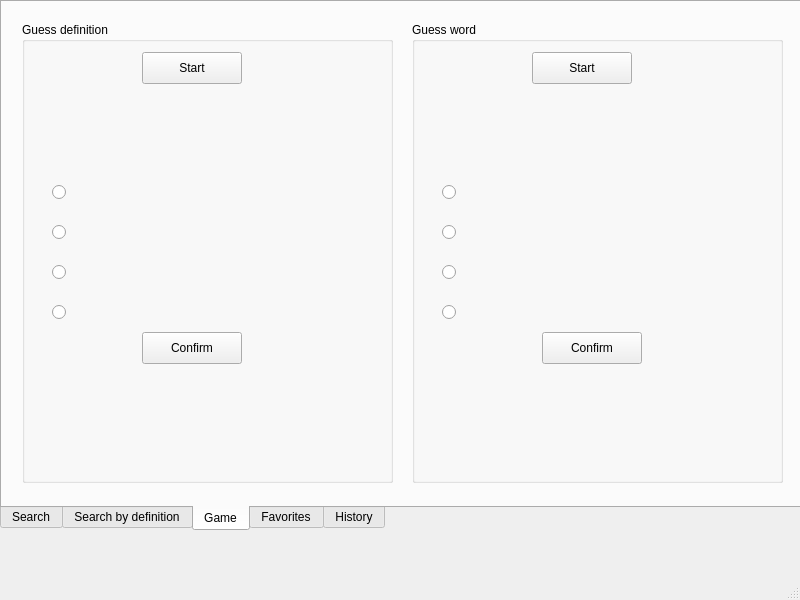
viettungvuong/CS163, file mainwindow.ui: the form before one commit.
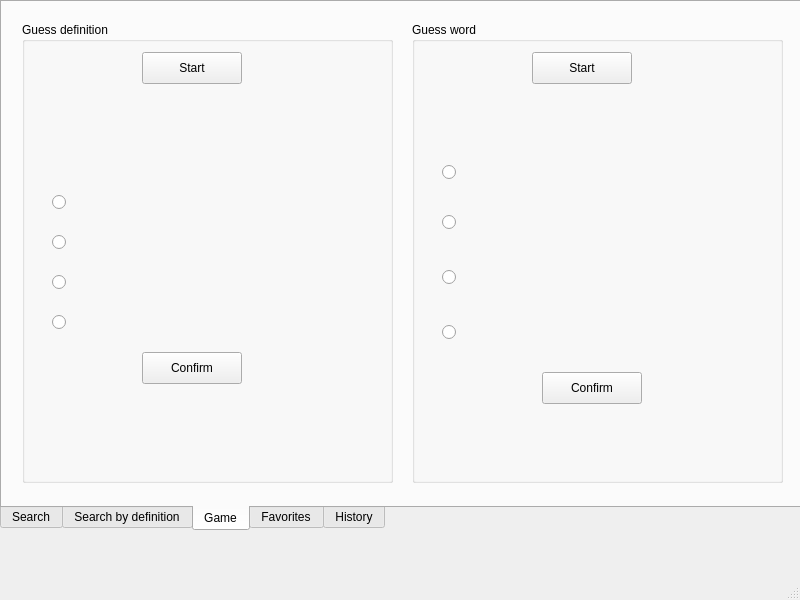
The form after the commit. The open tabs and pages were chosen to show the change.

```diff
--- a/mainwindow.ui
+++ b/mainwindow.ui
@@ -397,8 +397,8 @@
         <rect>
          <x>30</x>
          <y>160</y>
-         <width>99</width>
-         <height>20</height>
+         <width>331</width>
+         <height>41</height>
         </rect>
        </property>
        <property name="text">
@@ -410,8 +410,8 @@
         <rect>
          <x>30</x>
          <y>200</y>
-         <width>99</width>
-         <height>20</height>
+         <width>321</width>
+         <height>41</height>
         </rect>
        </property>
        <property name="text">
@@ -423,8 +423,8 @@
         <rect>
          <x>30</x>
          <y>240</y>
-         <width>99</width>
-         <height>20</height>
+         <width>321</width>
+         <height>41</height>
         </rect>
        </property>
        <property name="text">
@@ -436,8 +436,8 @@
         <rect>
          <x>30</x>
          <y>280</y>
-         <width>99</width>
-         <height>20</height>
+         <width>321</width>
+         <height>41</height>
         </rect>
        </property>
        <property name="text">
@@ -461,20 +461,23 @@
        <property name="geometry">
         <rect>
          <x>20</x>
-         <y>350</y>
+         <y>370</y>
          <width>331</width>
-         <height>91</height>
+         <height>71</height>
         </rect>
        </property>
        <property name="text">
         <string/>
        </property>
+       <property name="wordWrap">
+        <bool>true</bool>
+       </property>
       </widget>
       <widget class="QPushButton" name="pushButton_7">
        <property name="geometry">
         <rect>
          <x>120</x>
-         <y>310</y>
+         <y>330</y>
          <width>100</width>
          <height>32</height>
         </rect>
@@ -513,9 +516,9 @@
        <property name="geometry">
         <rect>
          <x>30</x>
-         <y>160</y>
-         <width>99</width>
-         <height>20</height>
+         <y>120</y>
+         <width>21</width>
+         <height>61</height>
         </rect>
        </property>
        <property name="text">
@@ -526,9 +529,9 @@
        <property name="geometry">
         <rect>
          <x>30</x>
-         <y>200</y>
-         <width>99</width>
-         <height>20</height>
+         <y>170</y>
+         <width>16</width>
+         <height>61</height>
         </rect>
        </property>
        <property name="text">
@@ -539,9 +542,9 @@
        <property name="geometry">
         <rect>
          <x>30</x>
-         <y>240</y>
-         <width>99</width>
-         <height>20</height>
+         <y>230</y>
+         <width>16</width>
+         <height>51</height>
         </rect>
        </property>
        <property name="text">
@@ -552,9 +555,9 @@
        <property name="geometry">
         <rect>
          <x>30</x>
-         <y>280</y>
-         <width>99</width>
-         <height>20</height>
+         <y>290</y>
+         <width>21</width>
+         <height>41</height>
         </rect>
        </property>
        <property name="text">
@@ -573,25 +576,31 @@
        <property name="text">
         <string/>
        </property>
+       <property name="wordWrap">
+        <bool>true</bool>
+       </property>
       </widget>
       <widget class="QLabel" name="answer2">
        <property name="geometry">
         <rect>
          <x>20</x>
-         <y>350</y>
+         <y>390</y>
          <width>331</width>
-         <height>91</height>
+         <height>51</height>
         </rect>
        </property>
        <property name="text">
         <string/>
        </property>
+       <property name="wordWrap">
+        <bool>true</bool>
+       </property>
       </widget>
       <widget class="QPushButton" name="pushButton_6">
        <property name="geometry">
         <rect>
          <x>130</x>
-         <y>310</y>
+         <y>350</y>
          <width>100</width>
          <height>32</height>
         </rect>
@@ -600,6 +609,106 @@
         <string>Confirm</string>
        </property>
       </widget>
+      <widget class="QLabel" name="answer1">
+       <property name="geometry">
+        <rect>
+         <x>70</x>
+         <y>130</y>
+         <width>281</width>
+         <height>51</height>
+        </rect>
+       </property>
+       <property name="font">
+        <font>
+         <family>Arial</family>
+         <pointsize>10</pointsize>
+        </font>
+       </property>
+       <property name="text">
+        <string/>
+       </property>
+       <property name="alignment">
+        <set>Qt::AlignCenter</set>
+       </property>
+       <property name="wordWrap">
+        <bool>true</bool>
+       </property>
+      </widget>
+      <widget class="QLabel" name="answer1_2">
+       <property name="geometry">
+        <rect>
+         <x>70</x>
+         <y>180</y>
+         <width>281</width>
+         <height>51</height>
+        </rect>
+       </property>
+       <property name="font">
+        <font>
+         <family>Arial</family>
+         <pointsize>10</pointsize>
+        </font>
+       </property>
+       <property name="text">
+        <string/>
+       </property>
+       <property name="alignment">
+        <set>Qt::AlignCenter</set>
+       </property>
+       <property name="wordWrap">
+        <bool>true</bool>
+       </property>
+      </widget>
+      <widget class="QLabel" name="answer1_3">
+       <property name="geometry">
+        <rect>
+         <x>70</x>
+         <y>230</y>
+         <width>281</width>
+         <height>51</height>
+        </rect>
+       </property>
+       <property name="font">
+        <font>
+         <family>Arial</family>
+         <pointsize>10</pointsize>
+        </font>
+       </property>
+       <property name="text">
+        <string/>
+       </property>
+       <property name="alignment">
+        <set>Qt::AlignCenter</set>
+       </property>
+       <property name="wordWrap">
+        <bool>true</bool>
+       </property>
+      </widget>
+      <widget class="QLabel" name="answer1_4">
+       <property name="geometry">
+        <rect>
+         <x>70</x>
+         <y>290</y>
+         <width>281</width>
+         <height>51</height>
+        </rect>
+       </property>
+       <property name="font">
+        <font>
+         <family>Arial</family>
+         <pointsize>10</pointsize>
+        </font>
+       </property>
+       <property name="text">
+        <string/>
+       </property>
+       <property name="alignment">
+        <set>Qt::AlignCenter</set>
+       </property>
+       <property name="wordWrap">
+        <bool>true</bool>
+       </property>
+      </widget>
      </widget>
     </widget>
     <widget class="QWidget" name="tab_3">
```
Left out of the diff: 5 changed lines with no effect on the pictures.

## Exercise prompt
Everything in the listing except the pictures must come back exactly as written.

## Exercise result
viettungvuong/CS163, file mainwindow.ui: the form before one commit.
The form after the commit. The open tabs and pages were chosen to show the change.

```diff
--- a/mainwindow.ui
+++ b/mainwindow.ui
@@ -397,8 +397,8 @@
         <rect>
          <x>30</x>
          <y>160</y>
-         <width>99</width>
-         <height>20</height>
+         <width>331</width>
+         <height>41</height>
         </rect>
        </property>
        <property name="text">
@@ -410,8 +410,8 @@
         <rect>
          <x>30</x>
          <y>200</y>
-         <width>99</width>
-         <height>20</height>
+         <width>321</width>
+         <height>41</height>
         </rect>
        </property>
        <property name="text">
@@ -423,8 +423,8 @@
         <rect>
          <x>30</x>
          <y>240</y>
-         <width>99</width>
-         <height>20</height>
+         <width>321</width>
+         <height>41</height>
         </rect>
        </property>
        <property name="text">
@@ -436,8 +436,8 @@
         <rect>
          <x>30</x>
          <y>280</y>
-         <width>99</width>
-         <height>20</height>
+         <width>321</width>
+         <height>41</height>
         </rect>
        </property>
        <property name="text">
@@ -461,20 +461,23 @@
        <property name="geometry">
         <rect>
          <x>20</x>
-         <y>350</y>
+         <y>370</y>
          <width>331</width>
-         <height>91</height>
+         <height>71</height>
         </rect>
        </property>
        <property name="text">
         <string/>
        </property>
+       <property name="wordWrap">
+        <bool>true</bool>
+       </property>
       </widget>
       <widget class="QPushButton" name="pushButton_7">
        <property name="geometry">
         <rect>
          <x>120</x>
-         <y>310</y>
+         <y>330</y>
          <width>100</width>
          <height>32</height>
         </rect>
@@ -513,9 +516,9 @@
        <property name="geometry">
         <rect>
          <x>30</x>
-         <y>160</y>
-         <width>99</width>
-         <height>20</height>
+         <y>120</y>
+         <width>21</width>
+         <height>61</height>
         </rect>
        </property>
        <property name="text">
@@ -526,9 +529,9 @@
        <property name="geometry">
         <rect>
          <x>30</x>
-         <y>200</y>
-         <width>99</width>
-         <height>20</height>
+         <y>170</y>
+         <width>16</width>
+         <height>61</height>
         </rect>
        </property>
        <property name="text">
@@ -539,9 +542,9 @@
        <property name="geometry">
         <rect>
          <x>30</x>
-         <y>240</y>
-         <width>99</width>
-         <height>20</height>
+         <y>230</y>
+         <width>16</width>
+         <height>51</height>
         </rect>
        </property>
        <property name="text">
@@ -552,9 +555,9 @@
        <property name="geometry">
         <rect>
          <x>30</x>
-         <y>280</y>
-         <width>99</width>
-         <height>20</height>
+         <y>290</y>
+         <width>21</width>
+         <height>41</height>
         </rect>
        </property>
        <property name="text">
@@ -573,25 +576,31 @@
        <property name="text">
         <string/>
        </property>
+       <property name="wordWrap">
+        <bool>true</bool>
+       </property>
       </widget>
       <widget class="QLabel" name="answer2">
        <property name="geometry">
         <rect>
          <x>20</x>
-         <y>350</y>
+         <y>390</y>
          <width>331</width>
-         <height>91</height>
+         <height>51</height>
         </rect>
        </property>
        <property name="text">
         <string/>
        </property>
+       <property name="wordWrap">
+        <bool>true</bool>
+       </property>
       </widget>
       <widget class="QPushButton" name="pushButton_6">
        <property name="geometry">
         <rect>
          <x>130</x>
-         <y>310</y>
+         <y>350</y>
          <width>100</width>
          <height>32</height>
         </rect>
@@ -600,6 +609,106 @@
         <string>Confirm</string>
        </property>
       </widget>
+      <widget class="QLabel" name="answer1">
+       <property name="geometry">
+        <rect>
+         <x>70</x>
+         <y>130</y>
+         <width>281</width>
+         <height>51</height>
+        </rect>
+       </property>
+       <property name="font">
+        <font>
+         <family>Arial</family>
+         <pointsize>10</pointsize>
+        </font>
+       </property>
+       <property name="text">
+        <string/>
+       </property>
+       <property name="alignment">
+        <set>Qt::AlignCenter</set>
+       </property>
+       <property name="wordWrap">
+        <bool>true</bool>
+       </property>
+      </widget>
+      <widget class="QLabel" name="answer1_2">
+       <property name="geometry">
+        <rect>
+         <x>70</x>
+         <y>180</y>
+         <width>281</width>
+         <height>51</height>
+        </rect>
+       </property>
+       <property name="font">
+        <font>
+         <family>Arial</family>
+         <pointsize>10</pointsize>
+        </font>
+       </property>
+       <property name="text">
+        <string/>
+       </property>
+       <property name="alignment">
+        <set>Qt::AlignCenter</set>
+       </property>
+       <property name="wordWrap">
+        <bool>true</bool>
+       </property>
+      </widget>
+      <widget class="QLabel" name="answer1_3">
+       <property name="geometry">
+        <rect>
+         <x>70</x>
+         <y>230</y>
+         <width>281</width>
+         <height>51</height>
+        </rect>
+       </property>
+       <property name="font">
+        <font>
+         <family>Arial</family>
+         <pointsize>10</pointsize>
+        </font>
+       </property>
+       <property name="text">
+        <string/>
+       </property>
+       <property name="alignment">
+        <set>Qt::AlignCenter</set>
+       </property>
+       <property name="wordWrap">
+        <bool>true</bool>
+       </property>
+      </widget>
+      <widget class="QLabel" name="answer1_4">
+       <property name="geometry">
+        <rect>
+         <x>70</x>
+         <y>290</y>
+         <width>281</width>
+         <height>51</height>
+        </rect>
+       </property>
+       <property name="font">
+        <font>
+         <family>Arial</family>
+         <pointsize>10</pointsize>
+        </font>
+       </property>
+       <property name="text">
+        <string/>
+       </property>
+       <property name="alignment">
+        <set>Qt::AlignCenter</set>
+       </property>
+       <property name="wordWrap">
+        <bool>true</bool>
+       </property>
+      </widget>
      </widget>
     </widget>
     <widget class="QWidget" name="tab_3">
```
Left out of the diff: 5 changed lines with no effect on the pictures.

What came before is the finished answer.